• _What is required_
Read the listing below and copy out each line where the word "paper" occurs.

• _Given data_
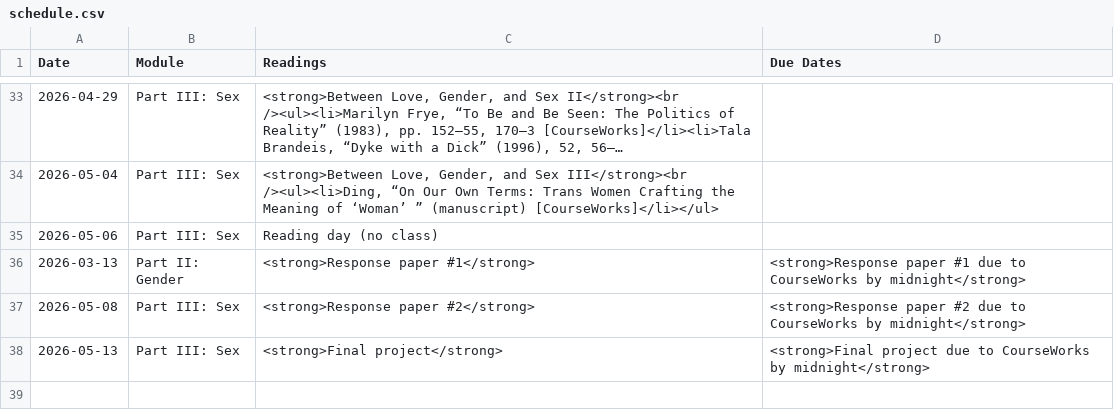
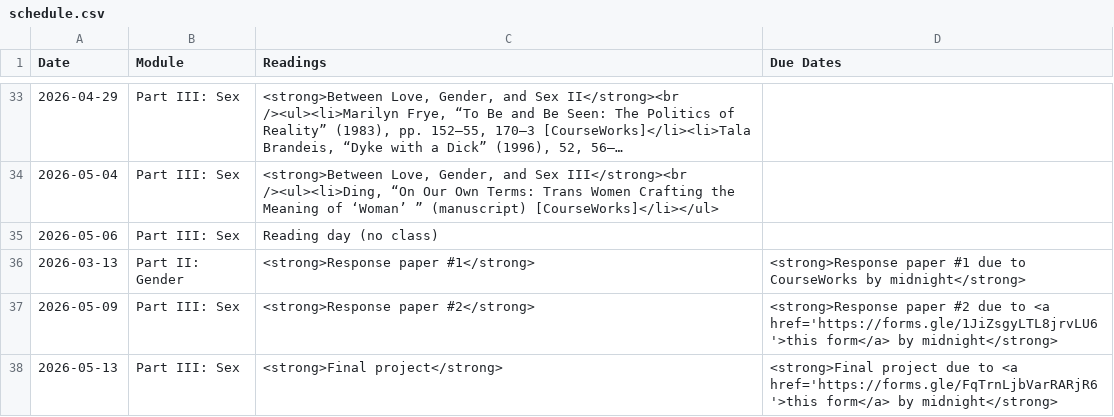
Before and after one commit to dingherself/love-gender-sex, a CSV file: _data/schedule.csv, drawn as a sheet; only a part is shown, gaps mark what is left out; long unchanged cells end in ….

```diff
--- a/_data/schedule.csv
+++ b/_data/schedule.csv
@@ -38,3 +38,3 @@ Date,Module,Readings,Due Dates
 2026-03-13,Part II: Gender,<strong>Response paper #1</strong>,<strong>Response paper #1 due to CourseWorks by midnight</strong>
-2026-05-08,Part III: Sex,<strong>Response paper #2</strong>,<strong>Response paper #2 due to CourseWorks by midnight</strong>
-2026-05-13,Part III: Sex,<strong>Final project</strong>,<strong>Final project due to CourseWorks by midnight</strong>
+2026-05-09,Part III: Sex,<strong>Response paper #2</strong>,<strong>Response paper #2 due to <a href='https://forms.gle/1JiZsgyLTL8jrvLU6'>this form</a> by midnight</strong>
+2026-05-13,Part III: Sex,<strong>Final project</strong>,<strong>Final project due to <a href='https://forms.gle/FqTrnLjbVarRARjR6'>this form</a> by midnight</strong>
```
Also changed, not shown: 2 other files.
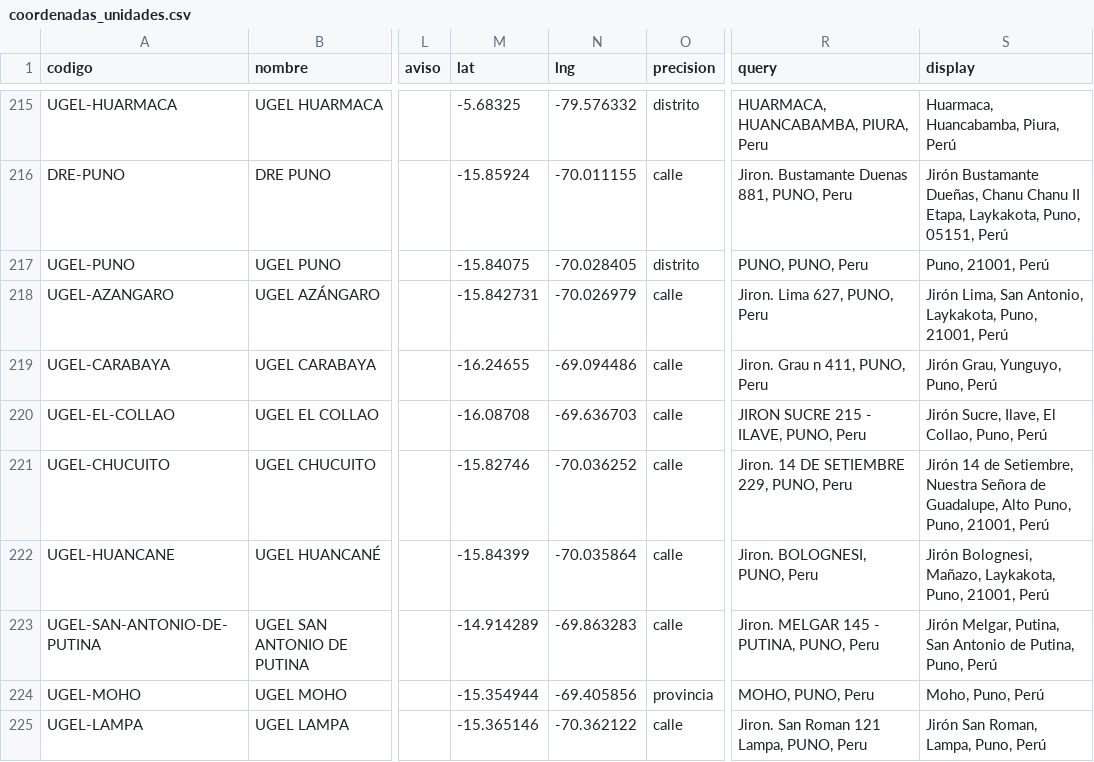
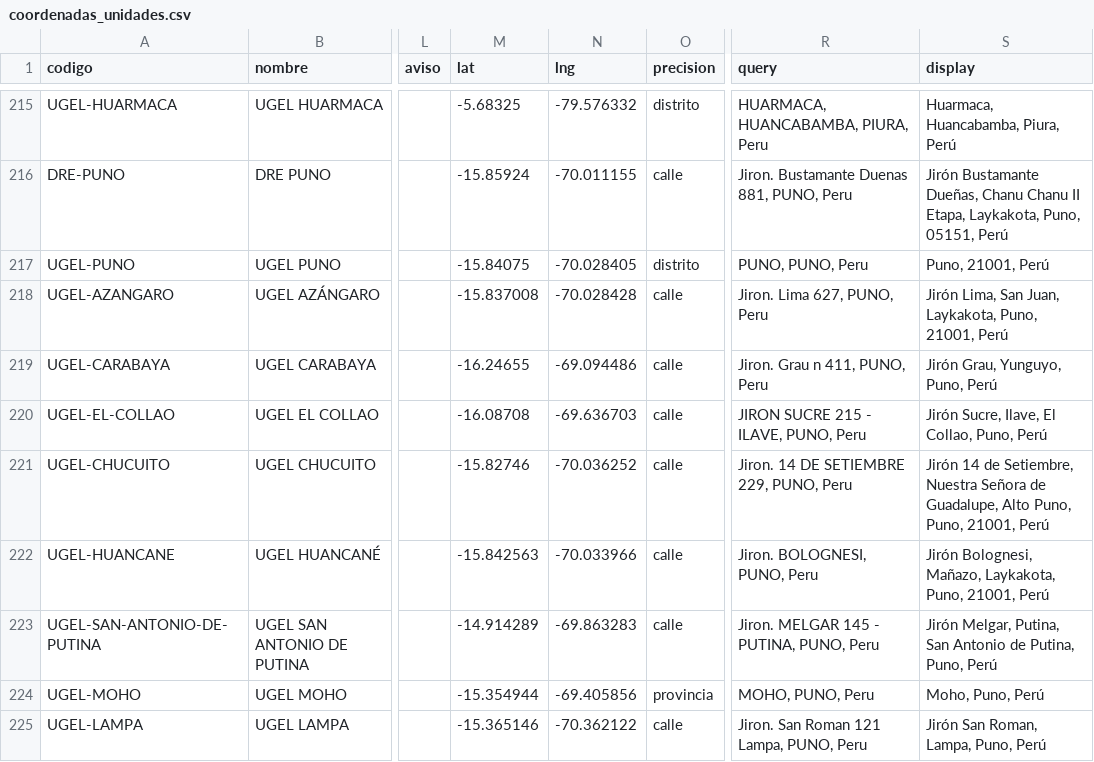
Before and after one commit to cesandovaloc-sudo/qaway, a CSV file: src/pages/5-qaway-hub/13-Gestor_Proyectos2/Bases de Datos/geocoding/coordenadas_unidades.csv, drawn as a sheet; only a part is shown, gaps mark what is left out; the diff covers the shown part only; the diff names each change by its address in the sheet, - before the commit and + after, or states it on an @@ line.

```diff
--- a/src/pages/5-qaway-hub/13-Gestor_Proyectos2/Bases de Datos/geocoding/coordenadas_unidades.csv
+++ b/src/pages/5-qaway-hub/13-Gestor_Proyectos2/Bases de Datos/geocoding/coordenadas_unidades.csv
-M218 (lat): -15.842731
+M218 (lat): -15.837008
-N218 (lng): -70.026979
+N218 (lng): -70.028428
-S218 (display): …Lima, San Antonio, Laykakota, Puno,…
+S218 (display): …Lima, San Juan, Laykakota, Puno,…
-M222 (lat): -15.84399
+M222 (lat): -15.842563
-N222 (lng): -70.035864
+N222 (lng): -70.033966
```
Also changed, not shown: 126 edited cells elsewhere in this file, src/pages/5-qaway-hub/13-Gestor_Proyectos2/Bases de Datos/geocoding/pendientes_google.csv, 19 other files.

• _Answer to this problem_
 2026-03-13,Part II: Gender,<strong>Response paper #1</strong>,<strong>Response paper #1 due to CourseWorks by midnight</strong>
-2026-05-08,Part III: Sex,<strong>Response paper #2</strong>,<strong>Response paper #2 due to CourseWorks by midnight</strong>
+2026-05-09,Part III: Sex,<strong>Response paper #2</strong>,<strong>Response paper #2 due to <a href='https://forms.gle/1JiZsgyLTL8jrvLU6'>this form</a> by midnight</strong>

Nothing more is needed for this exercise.